> What needs to be done: Reproduce all the data verbatim.

Change detection outputs:
◇ ◇ ◇ ◇

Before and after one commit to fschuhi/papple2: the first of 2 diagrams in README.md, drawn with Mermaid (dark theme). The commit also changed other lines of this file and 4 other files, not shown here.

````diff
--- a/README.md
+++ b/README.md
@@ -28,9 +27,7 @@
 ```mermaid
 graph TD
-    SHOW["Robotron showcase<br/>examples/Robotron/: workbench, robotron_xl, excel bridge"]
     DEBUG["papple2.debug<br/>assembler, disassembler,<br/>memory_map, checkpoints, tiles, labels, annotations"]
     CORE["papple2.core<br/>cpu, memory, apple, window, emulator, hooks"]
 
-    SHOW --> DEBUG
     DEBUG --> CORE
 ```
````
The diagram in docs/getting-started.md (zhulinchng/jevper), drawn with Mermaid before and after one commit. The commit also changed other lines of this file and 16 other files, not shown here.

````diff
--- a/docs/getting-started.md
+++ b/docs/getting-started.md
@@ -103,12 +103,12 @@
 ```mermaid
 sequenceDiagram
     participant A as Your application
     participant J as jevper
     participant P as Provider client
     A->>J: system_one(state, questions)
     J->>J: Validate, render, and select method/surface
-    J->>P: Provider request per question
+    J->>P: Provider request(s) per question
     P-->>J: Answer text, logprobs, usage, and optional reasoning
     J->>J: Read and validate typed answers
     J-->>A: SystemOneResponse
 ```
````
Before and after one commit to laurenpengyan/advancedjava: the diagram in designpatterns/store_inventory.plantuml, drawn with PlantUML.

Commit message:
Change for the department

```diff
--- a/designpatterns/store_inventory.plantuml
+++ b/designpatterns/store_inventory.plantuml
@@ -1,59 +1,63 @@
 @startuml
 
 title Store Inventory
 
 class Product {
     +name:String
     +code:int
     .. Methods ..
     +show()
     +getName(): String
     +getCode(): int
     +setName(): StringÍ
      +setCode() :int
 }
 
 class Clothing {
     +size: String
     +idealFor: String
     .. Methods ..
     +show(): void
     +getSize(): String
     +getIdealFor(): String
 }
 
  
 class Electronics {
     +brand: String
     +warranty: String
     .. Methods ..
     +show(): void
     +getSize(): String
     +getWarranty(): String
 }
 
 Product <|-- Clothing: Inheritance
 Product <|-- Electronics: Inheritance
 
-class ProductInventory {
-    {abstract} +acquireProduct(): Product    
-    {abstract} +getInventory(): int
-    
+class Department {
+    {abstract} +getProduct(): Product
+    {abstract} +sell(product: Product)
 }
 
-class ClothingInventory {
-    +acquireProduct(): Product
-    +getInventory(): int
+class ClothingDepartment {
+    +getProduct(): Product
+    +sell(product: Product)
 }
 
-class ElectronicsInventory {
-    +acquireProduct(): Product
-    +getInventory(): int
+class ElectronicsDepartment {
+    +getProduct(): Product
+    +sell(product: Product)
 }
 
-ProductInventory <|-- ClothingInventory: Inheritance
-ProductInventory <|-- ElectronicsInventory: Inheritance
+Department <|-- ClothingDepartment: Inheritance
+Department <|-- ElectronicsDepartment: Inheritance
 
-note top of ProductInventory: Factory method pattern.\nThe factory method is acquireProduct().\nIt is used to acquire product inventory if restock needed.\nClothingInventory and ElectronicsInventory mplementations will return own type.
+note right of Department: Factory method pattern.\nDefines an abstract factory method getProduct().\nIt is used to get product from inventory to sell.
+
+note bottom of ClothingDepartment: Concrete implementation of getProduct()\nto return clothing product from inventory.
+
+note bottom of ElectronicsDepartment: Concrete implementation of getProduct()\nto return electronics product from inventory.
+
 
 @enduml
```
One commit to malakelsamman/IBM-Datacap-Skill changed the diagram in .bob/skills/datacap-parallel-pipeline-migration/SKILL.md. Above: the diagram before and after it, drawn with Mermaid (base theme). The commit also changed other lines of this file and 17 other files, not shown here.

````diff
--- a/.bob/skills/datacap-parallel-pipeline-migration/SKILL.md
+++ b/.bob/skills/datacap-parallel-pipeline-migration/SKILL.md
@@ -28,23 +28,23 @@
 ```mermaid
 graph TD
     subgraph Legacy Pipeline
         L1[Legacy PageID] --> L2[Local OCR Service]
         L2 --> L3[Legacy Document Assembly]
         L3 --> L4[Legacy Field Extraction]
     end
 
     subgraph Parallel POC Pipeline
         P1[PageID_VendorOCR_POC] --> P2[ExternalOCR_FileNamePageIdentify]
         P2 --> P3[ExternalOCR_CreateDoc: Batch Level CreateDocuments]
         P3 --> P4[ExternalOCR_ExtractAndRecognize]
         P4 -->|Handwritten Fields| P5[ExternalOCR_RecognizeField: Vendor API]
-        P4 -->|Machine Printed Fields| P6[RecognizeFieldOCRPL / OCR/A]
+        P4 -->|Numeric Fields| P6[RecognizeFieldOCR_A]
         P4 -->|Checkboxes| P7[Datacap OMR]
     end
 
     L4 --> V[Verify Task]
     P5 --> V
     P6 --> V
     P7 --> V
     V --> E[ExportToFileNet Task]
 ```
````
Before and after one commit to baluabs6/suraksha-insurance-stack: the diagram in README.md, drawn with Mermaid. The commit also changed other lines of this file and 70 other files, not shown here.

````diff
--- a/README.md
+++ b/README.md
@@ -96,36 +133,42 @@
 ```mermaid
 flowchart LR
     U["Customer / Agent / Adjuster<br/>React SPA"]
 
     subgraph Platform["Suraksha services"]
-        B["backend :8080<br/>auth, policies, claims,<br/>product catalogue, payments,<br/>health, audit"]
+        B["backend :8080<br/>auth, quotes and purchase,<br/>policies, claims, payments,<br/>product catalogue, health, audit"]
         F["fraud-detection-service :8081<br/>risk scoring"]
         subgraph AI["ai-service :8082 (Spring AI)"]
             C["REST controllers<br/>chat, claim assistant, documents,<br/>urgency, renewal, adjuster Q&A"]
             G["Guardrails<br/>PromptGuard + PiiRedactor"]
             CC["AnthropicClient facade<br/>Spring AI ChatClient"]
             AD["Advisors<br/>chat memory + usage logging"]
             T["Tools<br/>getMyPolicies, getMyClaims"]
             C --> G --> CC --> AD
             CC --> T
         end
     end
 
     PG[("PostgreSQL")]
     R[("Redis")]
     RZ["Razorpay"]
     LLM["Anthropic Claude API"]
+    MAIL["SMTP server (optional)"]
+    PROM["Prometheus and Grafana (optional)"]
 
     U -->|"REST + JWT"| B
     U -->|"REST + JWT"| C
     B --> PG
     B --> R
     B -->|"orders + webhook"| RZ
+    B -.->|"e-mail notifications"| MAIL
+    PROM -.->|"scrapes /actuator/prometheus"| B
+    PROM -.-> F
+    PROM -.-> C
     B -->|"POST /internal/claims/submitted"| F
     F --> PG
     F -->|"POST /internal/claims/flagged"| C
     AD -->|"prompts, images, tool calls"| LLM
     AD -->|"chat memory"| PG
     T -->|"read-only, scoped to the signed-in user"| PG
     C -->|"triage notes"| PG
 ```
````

◇ ◇ ◇ ◇

> Written reply:
Before and after one commit to fschuhi/papple2: the first of 2 diagrams in README.md, drawn with Mermaid (dark theme). The commit also changed other lines of this file and 4 other files, not shown here.

````diff
--- a/README.md
+++ b/README.md
@@ -28,9 +27,7 @@
 ```mermaid
 graph TD
-    SHOW["Robotron showcase<br/>examples/Robotron/: workbench, robotron_xl, excel bridge"]
     DEBUG["papple2.debug<br/>assembler, disassembler,<br/>memory_map, checkpoints, tiles, labels, annotations"]
     CORE["papple2.core<br/>cpu, memory, apple, window, emulator, hooks"]
 
-    SHOW --> DEBUG
     DEBUG --> CORE
 ```
````
The diagram in docs/getting-started.md (zhulinchng/jevper), drawn with Mermaid before and after one commit. The commit also changed other lines of this file and 16 other files, not shown here.

````diff
--- a/docs/getting-started.md
+++ b/docs/getting-started.md
@@ -103,12 +103,12 @@
 ```mermaid
 sequenceDiagram
     participant A as Your application
     participant J as jevper
     participant P as Provider client
     A->>J: system_one(state, questions)
     J->>J: Validate, render, and select method/surface
-    J->>P: Provider request per question
+    J->>P: Provider request(s) per question
     P-->>J: Answer text, logprobs, usage, and optional reasoning
     J->>J: Read and validate typed answers
     J-->>A: SystemOneResponse
 ```
````
Before and after one commit to laurenpengyan/advancedjava: the diagram in designpatterns/store_inventory.plantuml, drawn with PlantUML.

Commit message:
Change for the department

```diff
--- a/designpatterns/store_inventory.plantuml
+++ b/designpatterns/store_inventory.plantuml
@@ -1,59 +1,63 @@
 @startuml
 
 title Store Inventory
 
 class Product {
     +name:String
     +code:int
     .. Methods ..
     +show()
     +getName(): String
     +getCode(): int
     +setName(): StringÍ
      +setCode() :int
 }
 
 class Clothing {
     +size: String
     +idealFor: String
     .. Methods ..
     +show(): void
     +getSize(): String
     +getIdealFor(): String
 }
 
  
 class Electronics {
     +brand: String
     +warranty: String
     .. Methods ..
     +show(): void
     +getSize(): String
     +getWarranty(): String
 }
 
 Product <|-- Clothing: Inheritance
 Product <|-- Electronics: Inheritance
 
-class ProductInventory {
-    {abstract} +acquireProduct(): Product    
-    {abstract} +getInventory(): int
-    
+class Department {
+    {abstract} +getProduct(): Product
+    {abstract} +sell(product: Product)
 }
 
-class ClothingInventory {
-    +acquireProduct(): Product
-    +getInventory(): int
+class ClothingDepartment {
+    +getProduct(): Product
+    +sell(product: Product)
 }
 
-class ElectronicsInventory {
-    +acquireProduct(): Product
-    +getInventory(): int
+class ElectronicsDepartment {
+    +getProduct(): Product
+    +sell(product: Product)
 }
 
-ProductInventory <|-- ClothingInventory: Inheritance
-ProductInventory <|-- ElectronicsInventory: Inheritance
+Department <|-- ClothingDepartment: Inheritance
+Department <|-- ElectronicsDepartment: Inheritance
 
-note top of ProductInventory: Factory method pattern.\nThe factory method is acquireProduct().\nIt is used to acquire product inventory if restock needed.\nClothingInventory and ElectronicsInventory mplementations will return own type.
+note right of Department: Factory method pattern.\nDefines an abstract factory method getProduct().\nIt is used to get product from inventory to sell.
+
+note bottom of ClothingDepartment: Concrete implementation of getProduct()\nto return clothing product from inventory.
+
+note bottom of ElectronicsDepartment: Concrete implementation of getProduct()\nto return electronics product from inventory.
+
 
 @enduml
```
One commit to malakelsamman/IBM-Datacap-Skill changed the diagram in .bob/skills/datacap-parallel-pipeline-migration/SKILL.md. Above: the diagram before and after it, drawn with Mermaid (base theme). The commit also changed other lines of this file and 17 other files, not shown here.

````diff
--- a/.bob/skills/datacap-parallel-pipeline-migration/SKILL.md
+++ b/.bob/skills/datacap-parallel-pipeline-migration/SKILL.md
@@ -28,23 +28,23 @@
 ```mermaid
 graph TD
     subgraph Legacy Pipeline
         L1[Legacy PageID] --> L2[Local OCR Service]
         L2 --> L3[Legacy Document Assembly]
         L3 --> L4[Legacy Field Extraction]
     end
 
     subgraph Parallel POC Pipeline
         P1[PageID_VendorOCR_POC] --> P2[ExternalOCR_FileNamePageIdentify]
         P2 --> P3[ExternalOCR_CreateDoc: Batch Level CreateDocuments]
         P3 --> P4[ExternalOCR_ExtractAndRecognize]
         P4 -->|Handwritten Fields| P5[ExternalOCR_RecognizeField: Vendor API]
-        P4 -->|Machine Printed Fields| P6[RecognizeFieldOCRPL / OCR/A]
+        P4 -->|Numeric Fields| P6[RecognizeFieldOCR_A]
         P4 -->|Checkboxes| P7[Datacap OMR]
     end
 
     L4 --> V[Verify Task]
     P5 --> V
     P6 --> V
     P7 --> V
     V --> E[ExportToFileNet Task]
 ```
````
Before and after one commit to baluabs6/suraksha-insurance-stack: the diagram in README.md, drawn with Mermaid. The commit also changed other lines of this file and 70 other files, not shown here.

````diff
--- a/README.md
+++ b/README.md
@@ -96,36 +133,42 @@
 ```mermaid
 flowchart LR
     U["Customer / Agent / Adjuster<br/>React SPA"]
 
     subgraph Platform["Suraksha services"]
-        B["backend :8080<br/>auth, policies, claims,<br/>product catalogue, payments,<br/>health, audit"]
+        B["backend :8080<br/>auth, quotes and purchase,<br/>policies, claims, payments,<br/>product catalogue, health, audit"]
         F["fraud-detection-service :8081<br/>risk scoring"]
         subgraph AI["ai-service :8082 (Spring AI)"]
             C["REST controllers<br/>chat, claim assistant, documents,<br/>urgency, renewal, adjuster Q&A"]
             G["Guardrails<br/>PromptGuard + PiiRedactor"]
             CC["AnthropicClient facade<br/>Spring AI ChatClient"]
             AD["Advisors<br/>chat memory + usage logging"]
             T["Tools<br/>getMyPolicies, getMyClaims"]
             C --> G --> CC --> AD
             CC --> T
         end
     end
 
     PG[("PostgreSQL")]
     R[("Redis")]
     RZ["Razorpay"]
     LLM["Anthropic Claude API"]
+    MAIL["SMTP server (optional)"]
+    PROM["Prometheus and Grafana (optional)"]
 
     U -->|"REST + JWT"| B
     U -->|"REST + JWT"| C
     B --> PG
     B --> R
     B -->|"orders + webhook"| RZ
+    B -.->|"e-mail notifications"| MAIL
+    PROM -.->|"scrapes /actuator/prometheus"| B
+    PROM -.-> F
+    PROM -.-> C
     B -->|"POST /internal/claims/submitted"| F
     F --> PG
     F -->|"POST /internal/claims/flagged"| C
     AD -->|"prompts, images, tool calls"| LLM
     AD -->|"chat memory"| PG
     T -->|"read-only, scoped to the signed-in user"| PG
     C -->|"triage notes"| PG
 ```
````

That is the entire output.